Source material:
=====

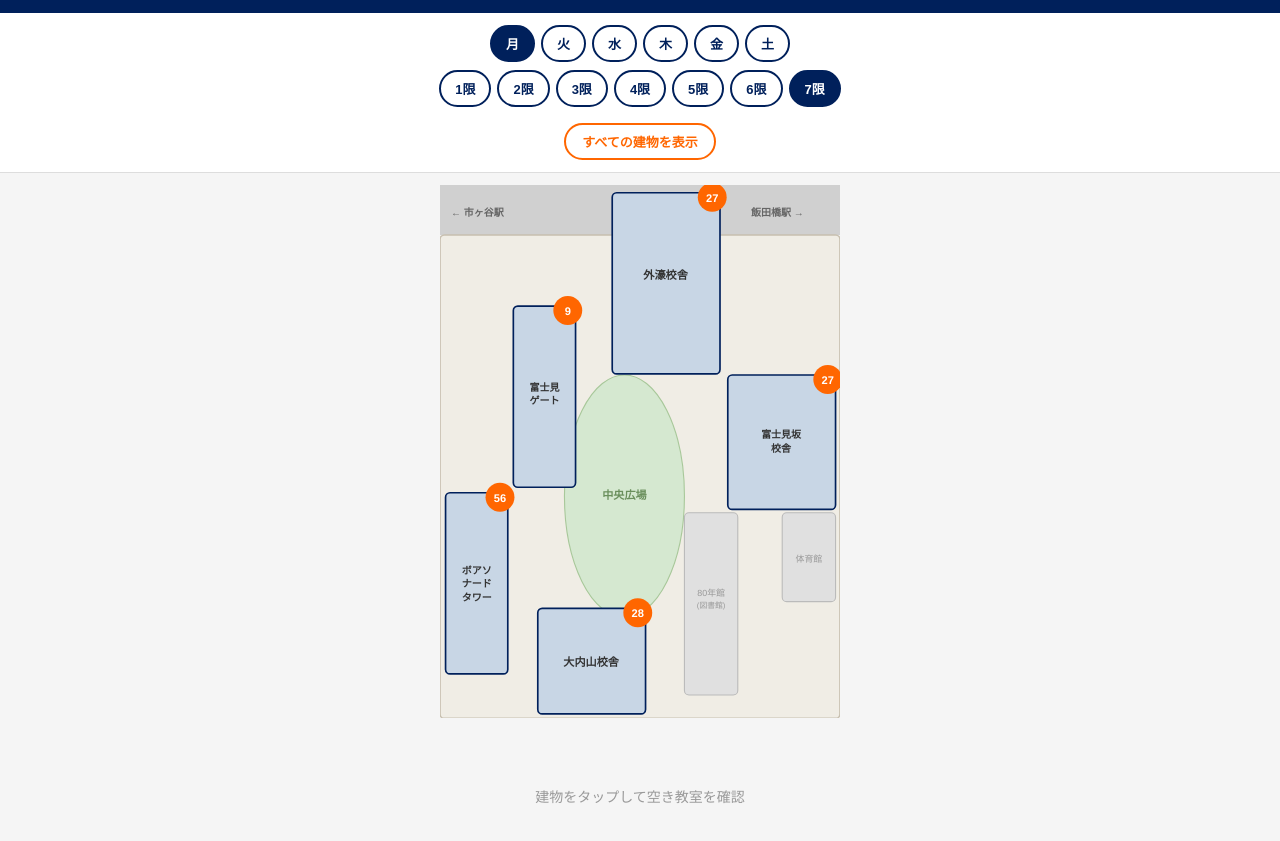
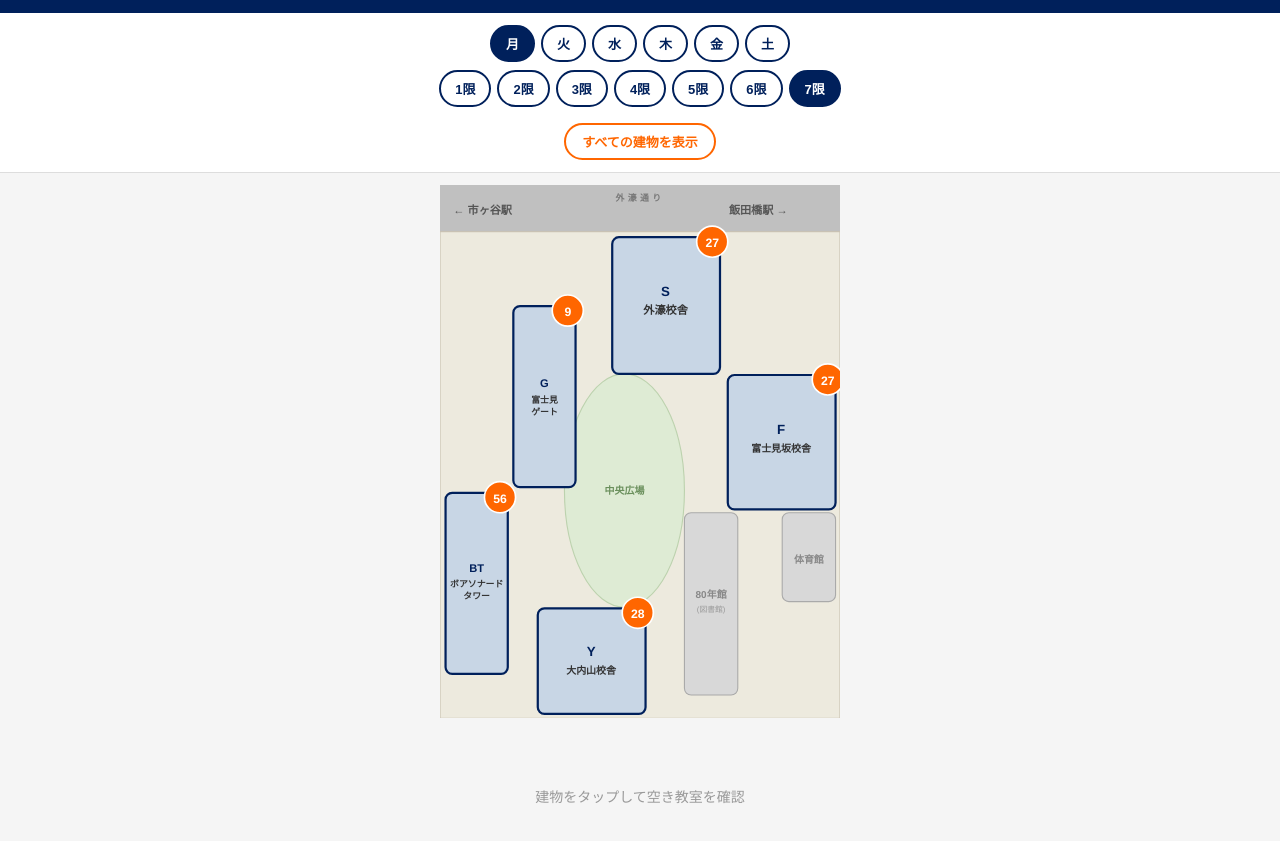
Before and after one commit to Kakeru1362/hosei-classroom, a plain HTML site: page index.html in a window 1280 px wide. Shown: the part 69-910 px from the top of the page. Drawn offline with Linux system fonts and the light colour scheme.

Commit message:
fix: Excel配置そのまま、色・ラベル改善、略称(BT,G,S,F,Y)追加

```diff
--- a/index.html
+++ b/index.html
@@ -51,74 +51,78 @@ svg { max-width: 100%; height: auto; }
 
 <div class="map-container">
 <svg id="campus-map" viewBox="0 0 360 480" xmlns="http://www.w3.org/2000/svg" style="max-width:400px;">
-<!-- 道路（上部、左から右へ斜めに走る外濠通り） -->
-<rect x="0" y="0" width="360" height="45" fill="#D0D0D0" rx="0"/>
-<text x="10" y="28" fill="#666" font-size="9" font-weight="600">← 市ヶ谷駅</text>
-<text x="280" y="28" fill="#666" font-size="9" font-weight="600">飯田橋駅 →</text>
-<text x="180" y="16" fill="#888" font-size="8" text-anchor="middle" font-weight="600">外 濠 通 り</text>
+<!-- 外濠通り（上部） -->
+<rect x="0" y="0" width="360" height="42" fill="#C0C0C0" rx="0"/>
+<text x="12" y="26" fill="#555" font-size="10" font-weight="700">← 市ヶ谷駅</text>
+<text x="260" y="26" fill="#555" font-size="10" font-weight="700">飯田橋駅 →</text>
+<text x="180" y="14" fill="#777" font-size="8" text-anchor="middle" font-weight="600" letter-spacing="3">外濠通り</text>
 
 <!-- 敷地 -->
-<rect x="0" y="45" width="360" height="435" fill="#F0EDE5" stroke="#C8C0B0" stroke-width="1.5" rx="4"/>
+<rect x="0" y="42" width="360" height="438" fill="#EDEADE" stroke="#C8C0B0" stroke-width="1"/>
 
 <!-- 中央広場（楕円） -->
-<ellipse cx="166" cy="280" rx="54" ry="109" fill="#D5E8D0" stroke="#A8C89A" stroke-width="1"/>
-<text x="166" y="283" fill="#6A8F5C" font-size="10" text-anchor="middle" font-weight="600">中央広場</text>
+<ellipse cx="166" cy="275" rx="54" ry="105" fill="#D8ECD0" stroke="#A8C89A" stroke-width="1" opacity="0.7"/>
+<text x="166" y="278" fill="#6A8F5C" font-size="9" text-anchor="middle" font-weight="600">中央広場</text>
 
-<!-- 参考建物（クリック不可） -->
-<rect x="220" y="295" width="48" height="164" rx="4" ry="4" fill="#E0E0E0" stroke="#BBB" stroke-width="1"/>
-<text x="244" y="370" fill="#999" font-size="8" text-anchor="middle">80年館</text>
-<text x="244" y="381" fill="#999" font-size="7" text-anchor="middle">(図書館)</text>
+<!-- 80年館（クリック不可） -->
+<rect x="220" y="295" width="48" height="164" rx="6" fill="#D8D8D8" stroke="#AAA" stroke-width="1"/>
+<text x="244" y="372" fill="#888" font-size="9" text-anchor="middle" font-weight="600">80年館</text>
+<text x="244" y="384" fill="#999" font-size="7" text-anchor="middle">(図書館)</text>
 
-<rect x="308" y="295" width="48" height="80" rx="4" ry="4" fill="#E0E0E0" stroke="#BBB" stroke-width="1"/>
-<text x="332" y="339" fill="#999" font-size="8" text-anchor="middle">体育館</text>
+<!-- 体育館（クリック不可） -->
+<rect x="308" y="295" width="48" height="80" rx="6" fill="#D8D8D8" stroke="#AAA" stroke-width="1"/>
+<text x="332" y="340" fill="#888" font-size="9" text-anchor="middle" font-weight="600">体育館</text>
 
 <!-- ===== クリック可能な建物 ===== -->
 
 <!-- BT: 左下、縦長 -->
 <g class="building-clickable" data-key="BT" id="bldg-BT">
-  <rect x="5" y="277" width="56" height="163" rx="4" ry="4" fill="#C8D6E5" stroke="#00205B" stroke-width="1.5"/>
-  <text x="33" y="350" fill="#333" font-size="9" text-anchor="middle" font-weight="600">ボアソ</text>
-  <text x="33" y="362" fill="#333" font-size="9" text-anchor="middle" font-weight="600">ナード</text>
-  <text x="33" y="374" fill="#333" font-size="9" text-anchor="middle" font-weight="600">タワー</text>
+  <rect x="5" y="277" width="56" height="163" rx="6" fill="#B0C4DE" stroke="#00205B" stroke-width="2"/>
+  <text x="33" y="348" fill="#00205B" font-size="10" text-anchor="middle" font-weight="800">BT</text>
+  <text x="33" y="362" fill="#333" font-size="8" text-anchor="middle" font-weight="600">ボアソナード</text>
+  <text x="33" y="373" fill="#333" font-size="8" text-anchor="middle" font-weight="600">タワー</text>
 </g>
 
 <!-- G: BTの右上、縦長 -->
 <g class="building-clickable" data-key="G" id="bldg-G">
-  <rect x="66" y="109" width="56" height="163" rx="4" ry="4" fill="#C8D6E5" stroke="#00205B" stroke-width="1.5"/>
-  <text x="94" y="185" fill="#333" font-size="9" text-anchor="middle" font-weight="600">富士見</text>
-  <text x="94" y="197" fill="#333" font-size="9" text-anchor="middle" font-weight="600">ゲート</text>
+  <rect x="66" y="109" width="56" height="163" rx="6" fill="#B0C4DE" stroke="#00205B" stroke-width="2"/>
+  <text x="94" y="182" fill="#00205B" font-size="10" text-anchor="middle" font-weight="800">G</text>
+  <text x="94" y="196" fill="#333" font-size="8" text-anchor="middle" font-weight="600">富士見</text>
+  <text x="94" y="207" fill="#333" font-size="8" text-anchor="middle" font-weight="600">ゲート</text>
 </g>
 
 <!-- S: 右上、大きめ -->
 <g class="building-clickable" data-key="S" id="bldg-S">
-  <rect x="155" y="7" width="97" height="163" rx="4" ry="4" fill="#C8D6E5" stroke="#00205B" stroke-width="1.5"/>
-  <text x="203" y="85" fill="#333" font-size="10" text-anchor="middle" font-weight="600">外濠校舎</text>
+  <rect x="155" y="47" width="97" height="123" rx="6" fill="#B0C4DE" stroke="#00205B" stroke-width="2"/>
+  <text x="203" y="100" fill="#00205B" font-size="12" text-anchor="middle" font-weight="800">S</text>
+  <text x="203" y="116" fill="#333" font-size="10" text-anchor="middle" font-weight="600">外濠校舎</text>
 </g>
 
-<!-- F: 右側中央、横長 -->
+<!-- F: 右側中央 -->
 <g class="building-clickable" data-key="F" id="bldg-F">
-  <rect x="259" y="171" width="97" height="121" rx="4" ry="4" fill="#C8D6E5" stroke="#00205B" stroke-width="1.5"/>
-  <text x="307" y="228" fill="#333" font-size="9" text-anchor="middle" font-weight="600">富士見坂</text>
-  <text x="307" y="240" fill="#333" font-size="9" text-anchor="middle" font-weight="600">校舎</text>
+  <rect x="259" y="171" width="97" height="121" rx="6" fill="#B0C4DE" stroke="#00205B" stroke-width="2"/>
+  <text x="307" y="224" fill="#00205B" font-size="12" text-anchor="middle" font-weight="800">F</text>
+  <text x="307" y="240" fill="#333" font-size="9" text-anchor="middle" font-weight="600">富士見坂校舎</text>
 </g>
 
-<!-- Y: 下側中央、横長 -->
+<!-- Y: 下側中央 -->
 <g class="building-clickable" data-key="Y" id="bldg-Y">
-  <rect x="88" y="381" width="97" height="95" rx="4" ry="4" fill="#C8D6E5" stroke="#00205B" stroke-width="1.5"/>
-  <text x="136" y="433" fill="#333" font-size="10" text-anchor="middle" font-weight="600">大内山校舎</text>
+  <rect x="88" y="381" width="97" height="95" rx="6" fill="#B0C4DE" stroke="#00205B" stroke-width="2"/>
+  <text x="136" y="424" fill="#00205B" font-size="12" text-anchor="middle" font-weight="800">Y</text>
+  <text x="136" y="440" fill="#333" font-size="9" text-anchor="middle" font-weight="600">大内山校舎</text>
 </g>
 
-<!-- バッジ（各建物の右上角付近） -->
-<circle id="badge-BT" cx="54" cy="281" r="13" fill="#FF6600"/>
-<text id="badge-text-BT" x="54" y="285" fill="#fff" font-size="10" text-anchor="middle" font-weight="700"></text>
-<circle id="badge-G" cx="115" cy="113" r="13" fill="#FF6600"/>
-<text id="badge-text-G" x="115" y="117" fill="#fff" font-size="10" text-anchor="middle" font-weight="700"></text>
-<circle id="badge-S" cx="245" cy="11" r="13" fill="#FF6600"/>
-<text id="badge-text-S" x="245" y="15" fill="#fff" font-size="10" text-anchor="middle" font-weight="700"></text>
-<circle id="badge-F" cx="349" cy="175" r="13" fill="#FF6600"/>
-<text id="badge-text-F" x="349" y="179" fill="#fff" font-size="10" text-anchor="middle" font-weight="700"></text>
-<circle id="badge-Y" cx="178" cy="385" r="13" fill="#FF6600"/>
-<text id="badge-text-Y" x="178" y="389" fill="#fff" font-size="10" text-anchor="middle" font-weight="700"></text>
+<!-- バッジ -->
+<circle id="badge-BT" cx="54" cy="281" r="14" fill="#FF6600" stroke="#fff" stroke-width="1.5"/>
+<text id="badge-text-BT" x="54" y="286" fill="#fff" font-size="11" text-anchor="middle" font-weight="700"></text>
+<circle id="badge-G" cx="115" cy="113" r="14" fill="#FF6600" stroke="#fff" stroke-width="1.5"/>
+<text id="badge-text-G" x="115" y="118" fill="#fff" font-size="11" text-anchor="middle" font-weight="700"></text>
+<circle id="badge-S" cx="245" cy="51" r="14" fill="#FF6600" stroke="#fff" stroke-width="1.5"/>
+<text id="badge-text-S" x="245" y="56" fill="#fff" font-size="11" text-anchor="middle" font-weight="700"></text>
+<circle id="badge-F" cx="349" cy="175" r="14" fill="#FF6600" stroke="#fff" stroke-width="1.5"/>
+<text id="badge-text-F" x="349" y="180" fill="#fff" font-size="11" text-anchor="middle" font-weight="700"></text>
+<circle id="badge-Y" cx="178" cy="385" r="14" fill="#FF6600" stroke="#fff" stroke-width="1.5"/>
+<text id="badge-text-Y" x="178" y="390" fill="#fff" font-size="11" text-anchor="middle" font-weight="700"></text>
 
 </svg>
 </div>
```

=====

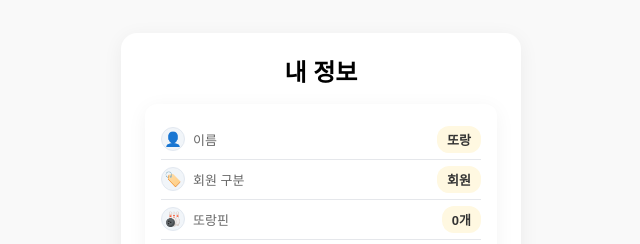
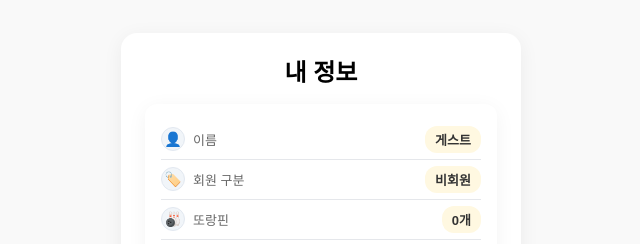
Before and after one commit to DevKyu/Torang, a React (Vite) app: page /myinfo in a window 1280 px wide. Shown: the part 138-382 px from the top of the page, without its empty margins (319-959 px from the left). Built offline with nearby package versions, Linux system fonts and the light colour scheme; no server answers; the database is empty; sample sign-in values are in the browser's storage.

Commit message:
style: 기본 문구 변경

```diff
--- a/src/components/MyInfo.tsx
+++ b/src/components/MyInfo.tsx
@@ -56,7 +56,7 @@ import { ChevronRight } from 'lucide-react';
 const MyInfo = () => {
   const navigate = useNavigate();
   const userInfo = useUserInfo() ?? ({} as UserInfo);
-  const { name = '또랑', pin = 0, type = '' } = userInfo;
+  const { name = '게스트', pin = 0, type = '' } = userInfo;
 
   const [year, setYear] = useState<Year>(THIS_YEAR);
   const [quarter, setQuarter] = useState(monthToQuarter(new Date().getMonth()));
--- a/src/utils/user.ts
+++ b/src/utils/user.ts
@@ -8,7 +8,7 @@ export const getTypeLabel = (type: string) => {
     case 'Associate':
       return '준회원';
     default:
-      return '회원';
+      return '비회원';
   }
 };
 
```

=====

What you have to do:
In the records above, find each line that mentions the string "index", then copy it.

Answer for this exercise:
Before and after one commit to Kakeru1362/hosei-classroom, a plain HTML site: page index.html in a window 1280 px wide. Shown: the part 69-910 px from the top of the page. Drawn offline with Linux system fonts and the light colour scheme.
--- a/index.html
+++ b/index.html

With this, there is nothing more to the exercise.